Our programs prepare participants to confront the most critical global issues of our time. This year, alumni around the world have been using these skills to respond to the COVID-19 pandemic, supporting their fellow citizens and local communities as they grapple with the impacts of a global crisis.
In late December 2019, the novel coronavirus was detected in Wuhan, China, and by January the city was shutting down to contain its spread. From the epicenter of the outbreak, Wuhan Consul General Jamie Fouss, an SIT Graduate Institute alumnus (pictured above with his classmates), headed up the U.S. Consulate’s evacuation from China. This meant hurriedly preparing 43 American personnel and family members to leave the country and quarantine at an Air Reserve Base in Southern California. Together with the rest of the 195 Americans on board their flight, they were the first U.S. citizens quarantined since 1963. Fouss credits his time at SIT with helping him develop the skills required to handle such an urgent and complex situation.
“I think SIT prepared me well for my career,” says Fouss. “It made me realize that I learn from my environment and taught me about managing cross culturally.”
In Dhaka, Bangladesh, Tawhida Shiropa (pictured above), the founder and CEO of the social enterprise Moner Bondhu, has been applying the training she received on World Learning’s International Visitor Leadership Program (IVLP) to counteract a parallel contagion spreading through her community—fear. Soon after returning home from her IVLP exchange in February 2020, the first cases of COVID-19 were confirmed in Bangladesh and a climate of anxiety and confusion took hold.

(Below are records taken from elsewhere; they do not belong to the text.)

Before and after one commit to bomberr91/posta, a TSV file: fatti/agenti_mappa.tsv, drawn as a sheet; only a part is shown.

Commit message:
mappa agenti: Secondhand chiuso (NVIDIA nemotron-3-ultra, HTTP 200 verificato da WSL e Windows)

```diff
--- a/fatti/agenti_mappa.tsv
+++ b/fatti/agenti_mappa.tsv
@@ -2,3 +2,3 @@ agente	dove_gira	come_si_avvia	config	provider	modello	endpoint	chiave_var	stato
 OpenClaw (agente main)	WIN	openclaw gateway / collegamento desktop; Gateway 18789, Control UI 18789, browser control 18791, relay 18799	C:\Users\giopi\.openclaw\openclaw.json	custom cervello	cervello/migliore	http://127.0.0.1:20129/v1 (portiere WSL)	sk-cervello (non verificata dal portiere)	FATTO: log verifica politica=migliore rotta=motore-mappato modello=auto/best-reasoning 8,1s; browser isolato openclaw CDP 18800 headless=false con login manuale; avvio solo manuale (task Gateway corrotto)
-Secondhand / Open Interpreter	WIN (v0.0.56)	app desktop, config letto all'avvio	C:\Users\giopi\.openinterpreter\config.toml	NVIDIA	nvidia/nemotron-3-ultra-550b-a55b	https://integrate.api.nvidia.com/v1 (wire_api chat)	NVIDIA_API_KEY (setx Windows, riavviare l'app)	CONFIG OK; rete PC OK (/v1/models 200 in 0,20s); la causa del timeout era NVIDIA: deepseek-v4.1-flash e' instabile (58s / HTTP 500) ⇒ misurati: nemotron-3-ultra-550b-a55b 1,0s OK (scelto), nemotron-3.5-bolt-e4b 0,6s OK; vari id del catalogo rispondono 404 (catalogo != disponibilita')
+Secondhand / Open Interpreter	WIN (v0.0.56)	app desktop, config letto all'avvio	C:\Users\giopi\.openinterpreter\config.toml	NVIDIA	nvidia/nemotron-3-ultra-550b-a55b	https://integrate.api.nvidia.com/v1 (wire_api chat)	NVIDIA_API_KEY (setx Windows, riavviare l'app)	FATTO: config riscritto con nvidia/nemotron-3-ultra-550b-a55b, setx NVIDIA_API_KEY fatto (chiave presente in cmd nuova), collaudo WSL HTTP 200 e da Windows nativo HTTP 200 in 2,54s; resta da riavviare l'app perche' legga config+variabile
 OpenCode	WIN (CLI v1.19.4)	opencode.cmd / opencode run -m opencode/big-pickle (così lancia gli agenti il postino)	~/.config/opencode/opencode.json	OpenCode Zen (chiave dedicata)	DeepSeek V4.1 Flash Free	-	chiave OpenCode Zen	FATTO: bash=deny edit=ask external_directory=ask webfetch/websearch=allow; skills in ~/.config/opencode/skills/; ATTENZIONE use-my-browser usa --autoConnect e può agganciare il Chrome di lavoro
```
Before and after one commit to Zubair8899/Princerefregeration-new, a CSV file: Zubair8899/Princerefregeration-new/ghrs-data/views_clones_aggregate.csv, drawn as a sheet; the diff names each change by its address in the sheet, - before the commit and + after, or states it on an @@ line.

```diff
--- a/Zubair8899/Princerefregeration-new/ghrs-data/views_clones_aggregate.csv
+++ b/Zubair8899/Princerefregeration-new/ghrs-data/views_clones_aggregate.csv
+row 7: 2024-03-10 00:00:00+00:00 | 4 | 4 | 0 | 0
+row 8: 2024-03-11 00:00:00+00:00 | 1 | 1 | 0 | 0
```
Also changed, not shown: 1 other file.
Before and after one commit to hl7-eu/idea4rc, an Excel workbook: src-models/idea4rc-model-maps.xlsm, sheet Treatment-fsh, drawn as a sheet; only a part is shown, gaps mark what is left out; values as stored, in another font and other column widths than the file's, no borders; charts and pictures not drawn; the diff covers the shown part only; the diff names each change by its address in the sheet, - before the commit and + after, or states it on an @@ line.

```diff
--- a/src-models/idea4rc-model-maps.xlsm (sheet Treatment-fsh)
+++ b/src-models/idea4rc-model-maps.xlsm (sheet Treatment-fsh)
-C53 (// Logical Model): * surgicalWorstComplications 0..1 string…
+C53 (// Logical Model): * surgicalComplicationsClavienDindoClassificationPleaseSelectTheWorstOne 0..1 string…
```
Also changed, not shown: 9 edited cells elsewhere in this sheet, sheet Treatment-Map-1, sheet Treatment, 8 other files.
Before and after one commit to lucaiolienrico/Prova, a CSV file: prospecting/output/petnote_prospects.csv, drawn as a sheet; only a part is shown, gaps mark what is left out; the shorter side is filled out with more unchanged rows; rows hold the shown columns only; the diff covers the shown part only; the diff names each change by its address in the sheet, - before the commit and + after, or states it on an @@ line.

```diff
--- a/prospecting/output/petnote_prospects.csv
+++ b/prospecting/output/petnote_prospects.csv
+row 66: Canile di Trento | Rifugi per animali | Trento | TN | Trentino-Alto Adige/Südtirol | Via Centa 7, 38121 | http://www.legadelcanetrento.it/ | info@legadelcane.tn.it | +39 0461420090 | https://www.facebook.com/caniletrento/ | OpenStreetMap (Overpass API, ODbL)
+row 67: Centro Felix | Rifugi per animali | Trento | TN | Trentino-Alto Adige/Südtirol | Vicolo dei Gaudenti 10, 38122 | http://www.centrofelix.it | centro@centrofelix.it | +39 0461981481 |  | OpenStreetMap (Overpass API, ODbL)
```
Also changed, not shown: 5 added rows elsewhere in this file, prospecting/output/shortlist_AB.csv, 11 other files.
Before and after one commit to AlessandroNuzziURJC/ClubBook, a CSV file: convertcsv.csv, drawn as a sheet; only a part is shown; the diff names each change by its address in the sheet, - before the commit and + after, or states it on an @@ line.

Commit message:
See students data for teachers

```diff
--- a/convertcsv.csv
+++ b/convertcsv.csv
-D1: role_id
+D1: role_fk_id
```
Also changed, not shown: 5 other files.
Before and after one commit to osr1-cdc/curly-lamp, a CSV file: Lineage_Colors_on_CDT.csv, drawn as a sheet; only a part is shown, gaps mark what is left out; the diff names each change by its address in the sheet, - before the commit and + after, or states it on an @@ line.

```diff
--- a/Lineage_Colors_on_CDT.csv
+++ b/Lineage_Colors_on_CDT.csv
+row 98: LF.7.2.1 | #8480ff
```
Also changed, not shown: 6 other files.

Shiropa says IVLP equipped her with the exact tools she needed at that time.
"There is a great need for programs, campaigns, and activities that help demonstrate and have youth feel the real impact and power their participation can bring… if I had not been to LEAD, I would not have understood the importance of my participation."
Elsewhere in Asia, alumni of World Learning’s USAID-funded Leaders Advancing Democracy (LEAD) Mongolia program have been essential in helping free and fair national elections continue across the country during the pandemic, assisting with election observation efforts, and working to increase young Mongolians’ civic participation. As the pandemic canceled international election observation missions, local civil society observations became all the more important. Enkhbayar Tumurbaatar, a 2019 fellow, says her LEAD Mongolia experience showed her the importance of civic participation in a democracy and inspired her to participate as an election observer for the first time this June.
“There is a great need for programs, campaigns, and activities that help demonstrate and have youth feel the real impact and power their participation can bring…if I had not been to LEAD, I would not have understood the importance of my participation,” says Tumurbaatar.